Outside of the Arizona secretary of state race, QAnon-linked candidates had a mixed track record in primaries held in several states on Tuesday.

  • QAnon-linked Arizona congressional candidate Ron Watkins — who is widely believed to have authored some of the internet posts under the “Q” pseudonym that helped create the movement — finished a distant seventh in the GOP primary for Arizona’s 1st Congressional District.
  • Arizona congressional candidate Josh Barnett finished third in a primary seeking to unseat incumbent Rep. David Schweikert.
  • In Arizona’s state legislative races, at least four other candidates with QAnon ties were on pace to win their primaries. They include incumbent state Rep. Leo Biasiucci and State Sens. Sonny Borrelli and Wendy Rogers — who each appeared alongside Finchem at a QAnon-tied convention in Nevada last year. Early returns on Wednesday showed State Sen. Vince Leach, who had shared a QAnon cartoon on social media, was on pace to lose his primary to challenger Justine Wadsack, who has shared QAnon content on social media.
  • In an Arizona state Senate race, incumbent State Sen. David Farnsworth, who has called QAnon a “credible group,” easily beat back a challenge from Arizona House Speaker Rusty Bowers, who was censured by the state party after he offered testimony critical of Trump to the House panel investigating the Jan. 6 attack on the U.S. Capitol.
  • In Washington state, which also held primaries on Tuesday, incumbent State Rep. Rob Chase, who has shared QAnon content on social media, finished second in a nonpartisan primary in which the top two advance.

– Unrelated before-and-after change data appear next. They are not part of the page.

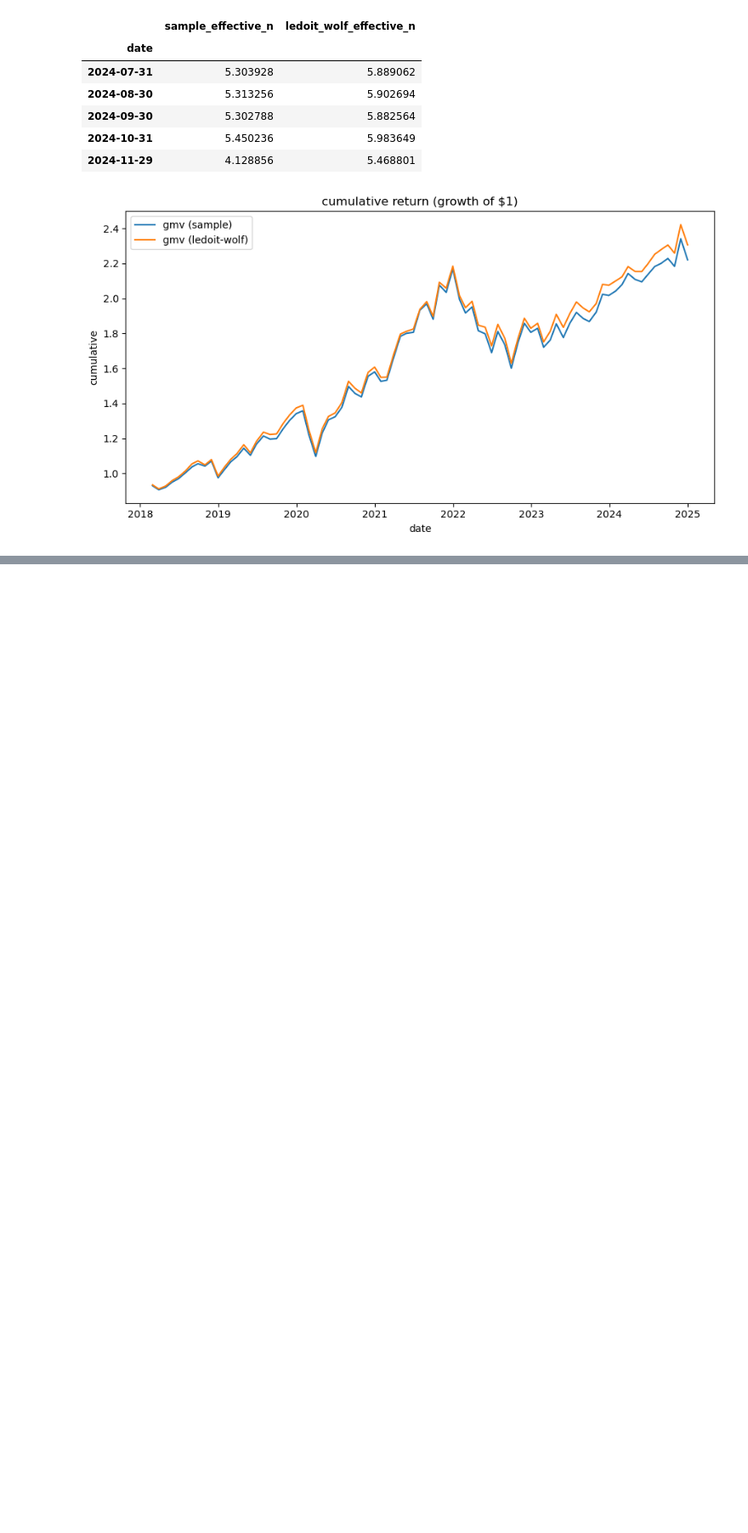
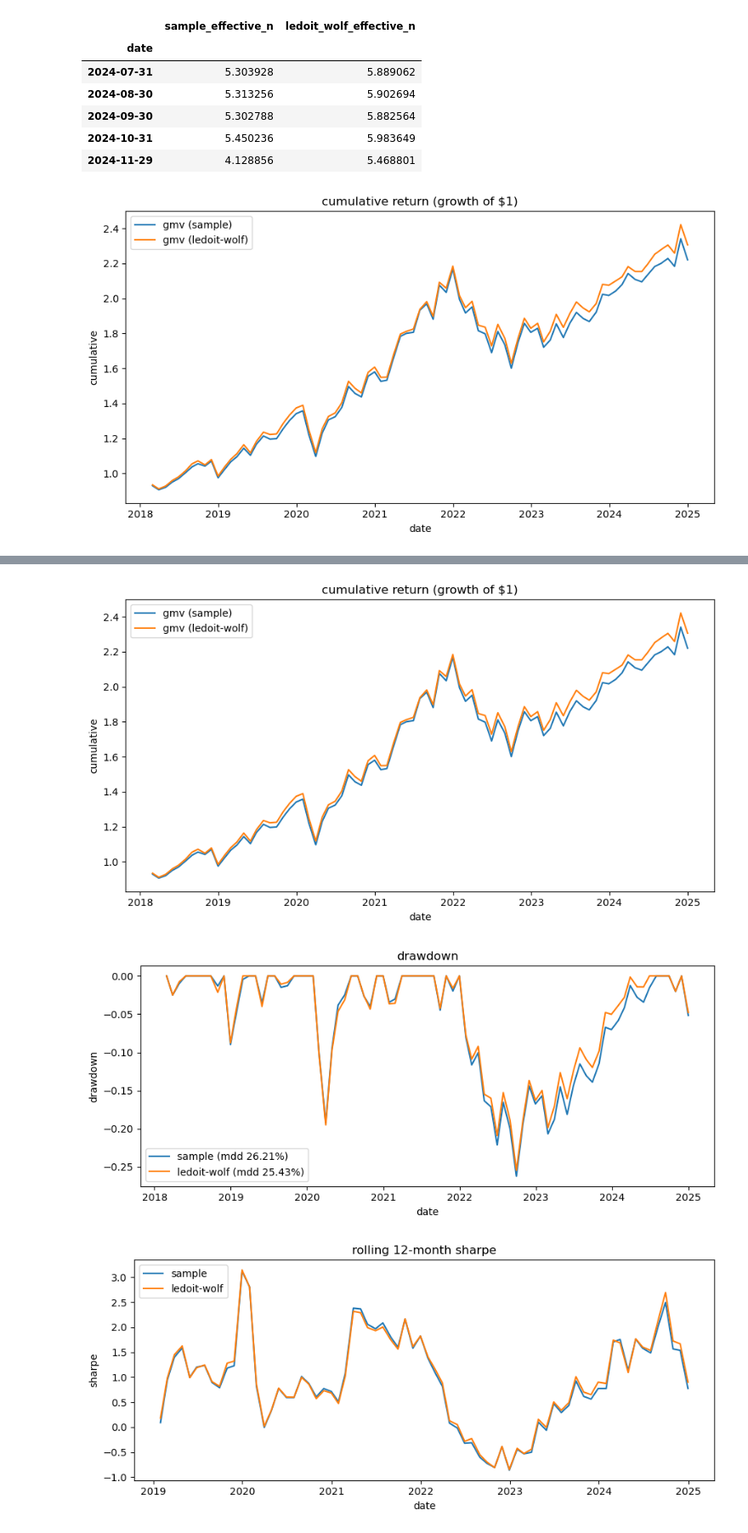
Before and after one commit to dhajibashi/Project_2, a Jupyter notebook: Project_2.ipynb, the cells around one changed output, grey strips where cells are left out. Shown: that part at 85% size. Saved outputs shown, nothing was run; the diff lists cells and outputs as text; code cells hidden in the pictures; blank space fills up the shorter version.

```diff
--- a/Project_2.ipynb
+++ b/Project_2.ipynb
@@ -449,3 +449,29 @@ plt.tight_layout()
 plt.show()
 # %% [output]
 [figure]
+# %%
+def compute_turnover(weights_df):
+    """
+    turnover = sum of absolute weight changes |Δw| per rebalance
+    weights_df : long-form DataFrame with ['date','method','ticker','weight']
+    returns     : DataFrame with ['date','method','turnover']
+    """
+    out = []
+    for method in weights_df['method'].unique():
+        w = (weights_df[weights_df['method']==method]
+             .pivot(index='date', columns='ticker', values='weight')
+             .sort_index())
+        for i in range(1, len(w)):
+            prev, curr = w.iloc[i-1].values, w.iloc[i].values
+            out.append({
+                'date': w.index[i],
+                'method': method,
+                'turnover': float(np.sum(np.abs(curr - prev)))
+            })
+    return pd.DataFrame(out)
+
+# run this once you already have weights_df
+turnover_df = compute_turnover(weights_df)
+
+# quick peek
+turnover_df.tail()
@@ -451,0 +648,15 @@ plt.show()
+# %%
+# everything below is now just function calls — no loose code
+
+# make all visuals
+make_all_charts(perf_df, turnover_df, returns_wide = returns_wide, annual_rf = 0.02)
+
+# show key tables inline
+show_summary_tables(summary_df, perf_df, turnover_df, tail_n = 5)
+
+# optional: save csvs for your report appendix
+# save_csvs(perf_df, weights_df, turnover_df, stability_df, summary_df)
+# %% [output]
+[figure, added]
+[figure, added]
+[figure, added]
```
Also changed, not shown: parts of 3 cells of this notebook.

The Trump effect

More broadly, Tuesday’s primaries appeared to deliver several victories for the MAGA wing of the GOP.

Arizona’s Republican gubernatorial primary was too close to call between Trump-endorsed candidate Kari Lake and Karrin Taylor Robson as of Wednesday morning. In the race, both candidates had tried to position themselves as closely aligned with Trump.

In Michigan, Rep. Peter Meijer, who was one of 10 Republican congressmen to vote to impeach Trump, narrowly lost his primary to Trump-endorsed challenger John Gibbs.

Meijer is the second pro-impeachment Republican to lose his primary, joining Rep. Tom Rice, R-S.C., who also voted to impeach Trump in 2021 and lost his primary to a Trump-backed challenger in June.

In Washington state’s primaries on Tuesday, Republican Reps. Jaime Herrera Beutler and Dan Newhouse — both of whom also voted to impeach Trump — met two different fates.

Newhouse won the nonpartisan primary in his district, fending off Trump-endorsed challenger Loren Culp, and will face Democrat Doug White in November.


Herrera Beutler finished third in the nonpartisan primary for her district, behind Trump-endorsed challenger Joe Kent and Democrat Maria Perez, and will not advance to the general election.


An earlier version of this article incorrectly stated that Rep. Jaime Herrera Beutler advanced in her Washington state primary election to the general election. This version has been corrected.

Thanks to Lillian Barkley for copy editing this article.

  • Steve Reilly
    Steve Reilly

    Investigative Reporter

    Steve Reilly is an investigative reporter for Grid focusing on threats to democracy.